industry, and a large percentage of the business establishments is conducted by
women. It has the usual number of
educational and charitable institutions, two Talmud Torahs (the older one having
a trade school as an adjunct), a gemilut hasadim, a “Volksküche” for the
poor, and a similar institution to provide kasher food for Jewish soldiers.
There is also an older trade school founded by Samuel Lapin.
In addition to the government school there are (1903) an excellent
private school, conducted by B. Shapira, and a modern heder founded by the
Zionists, who have recently developed great activity in communal work.
-Typography: Baruch b. Menahem, a book-dealer,
established a Hebrew printing press in Grodno, the first in Lithuania, in 1789.
Ten years later he moved to Wilna, where he died in 1803. The establishment was inherited by his son Menahem Man Romm,
who in 1835 commenced, in partnership with Simhah Zimmel of Grodno, to publish a
new edition of the Talmud. The
first few volumes bear the imprint of Wilna-Grodno, but in 1837 the business was
moved to Wilna, and, under management of the ROMM family, became one of the
largest of its kind in the world.
The following is a list of
the Jewish agricultural colonies in the government of Grodno, from “Selsko—Khazaistvenny
Kalendar Dlya Yevreyev Kolonistov” (ii. 231, Wilna, 1902):
|District||Name of Settlement||Tenure||No. of Families||No. of Persons||Land in Deciatines|
POPULATION BY DISTRICTS
OF THE GOVERNMENT OF GRODNO (CENSUS
|District||Total Population||Jewish Population||Percentage|
BIBLIOGRAPHY: Bershadski, Russko-Yevreiski Arkhiv, St. Petersburg, 1882;
Entziklopedicheski Slovar; Friedenstein, ‘Ir Gibborim, Wilna, 1880, idem, in
Keneset ha-Gedolah, ii. 125-127, iii. 66-69; Hurwitz, Rebohot ‘Ir (criticism
of Friedenstein, based on review in Brüll’s Jahrb. Vii. 182-183), Wilna,
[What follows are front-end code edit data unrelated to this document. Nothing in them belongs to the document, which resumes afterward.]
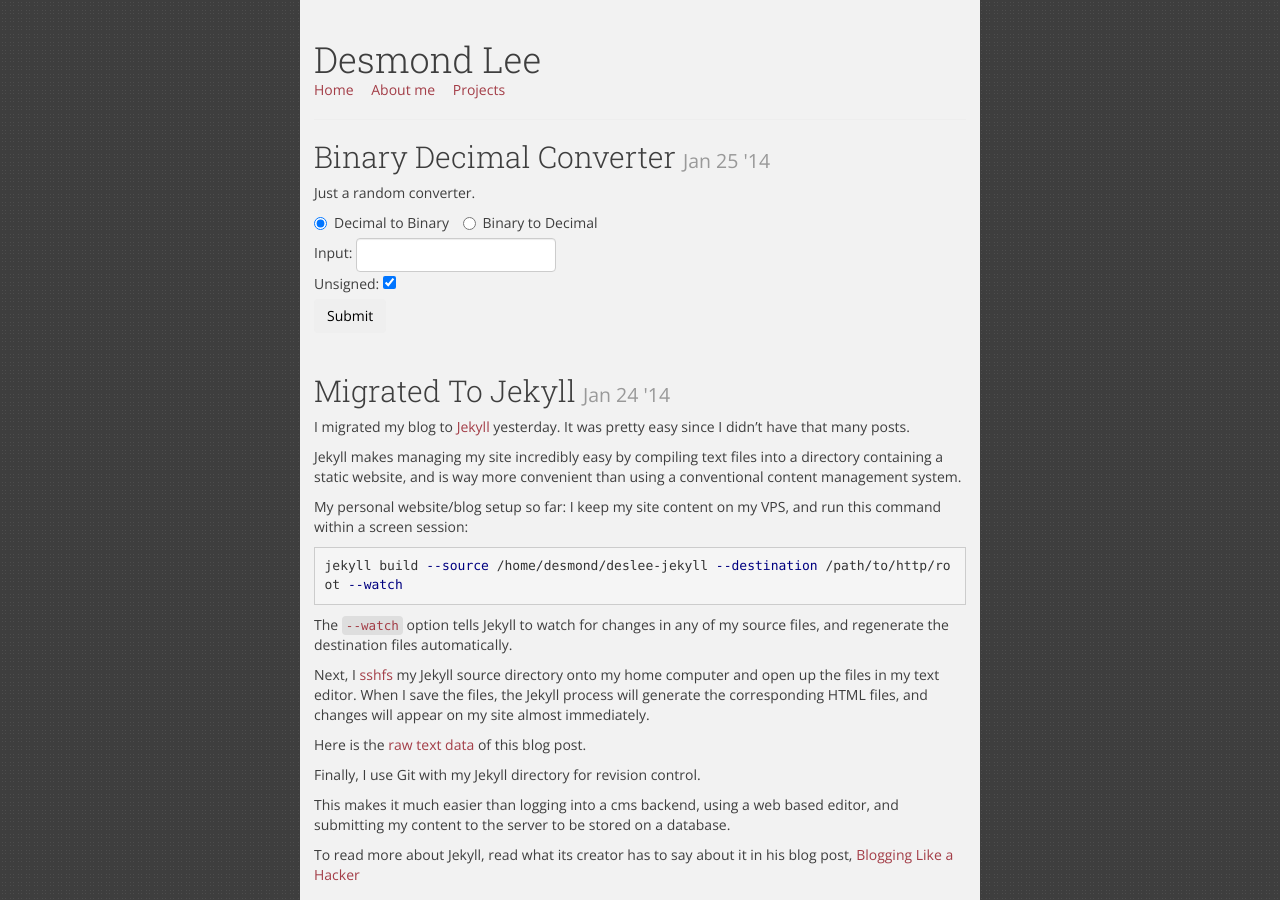
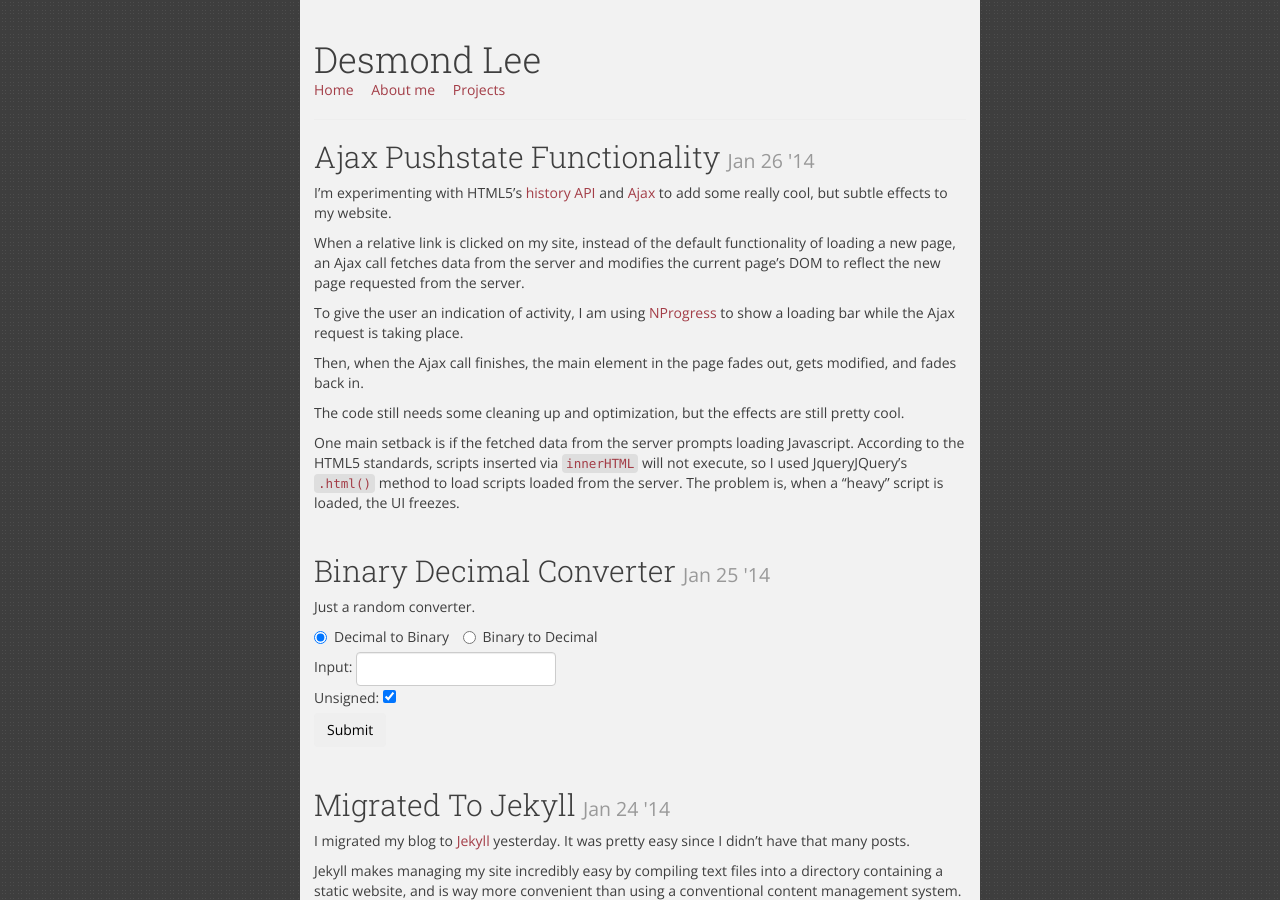
Before and after one commit to deslee/deslee-jekyll, a Jekyll site: the page built from index.html, in a window 1280 px wide and 900 px high. Built offline with Jekyll 4.4.1, drawn with Linux system fonts in a browser that asks for light colours; Markdown is read by kramdown in place of the engine named in the settings.

Commit message:
new post

```diff
--- a/_posts/2014-01-25-binary-decimal-converter.html
+++ b/_posts/2014-01-25-binary-decimal-converter.html
@@ -1,6 +1,6 @@
 ---
 layout: post
-categories: blog
+categories: projects
 ---
 
 <p>Just a random converter.</p>
--- /dev/null
+++ b/_posts/2014-01-26-ajax-pushstate-functionality.md
@@ -0,0 +1,21 @@
+---
+layout: post
+categories: blog updates
+---
+
+I'm experimenting with HTML5's [history API][1] and [Ajax][2] to add some really cool, but subtle effects to my website.
+
+When a relative link is clicked on my site, instead of the default functionality of loading a new page, an Ajax call fetches data from the server and modifies the current page's DOM to reflect the new page requested from the server.
+
+To give the user an indication of activity, I am using [NProgress][3] to show a loading bar while the Ajax request is taking place.
+
+Then, when the Ajax call finishes, the main element in the page fades out, gets modified, and fades back in.
+
+The code still needs some cleaning up and optimization, but the effects are still pretty cool.
+
+One main setback is if the fetched data from the server prompts loading Javascript. According to the HTML5 standards, scripts inserted via `innerHTML` will not execute, so I used JqueryJQuery's `.html()` method to load scripts loaded from the server. The problem is, when a "heavy" script is loaded, the UI freezes.
+
+[1]: https://developer.mozilla.org/en-US/docs/Web/Guide/API/DOM/Manipulating_the_browser_history
+[2]: https://developer.mozilla.org/en-US/docs/AJAX
+[3]: http://ricostacruz.com/nprogress/
+[4]: http://www.w3.org/TR/2008/WD-html5-20080610/dom.html#innerhtml0
```
Also changed, not shown: _posts/2014-01-24-migrated-to-jekyll.md (+1 -1 lines), projects/index.md (+2 -1 lines), README.md.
1890; Ha-Shahar, No. 5, pp. 268 et seq.; Ha-Meliz, 1879, No. 42; Ha-Zefirah,
1899, Nos. 166, 167; 1900, No. 143.
typing courtesy of Miriam Margolyes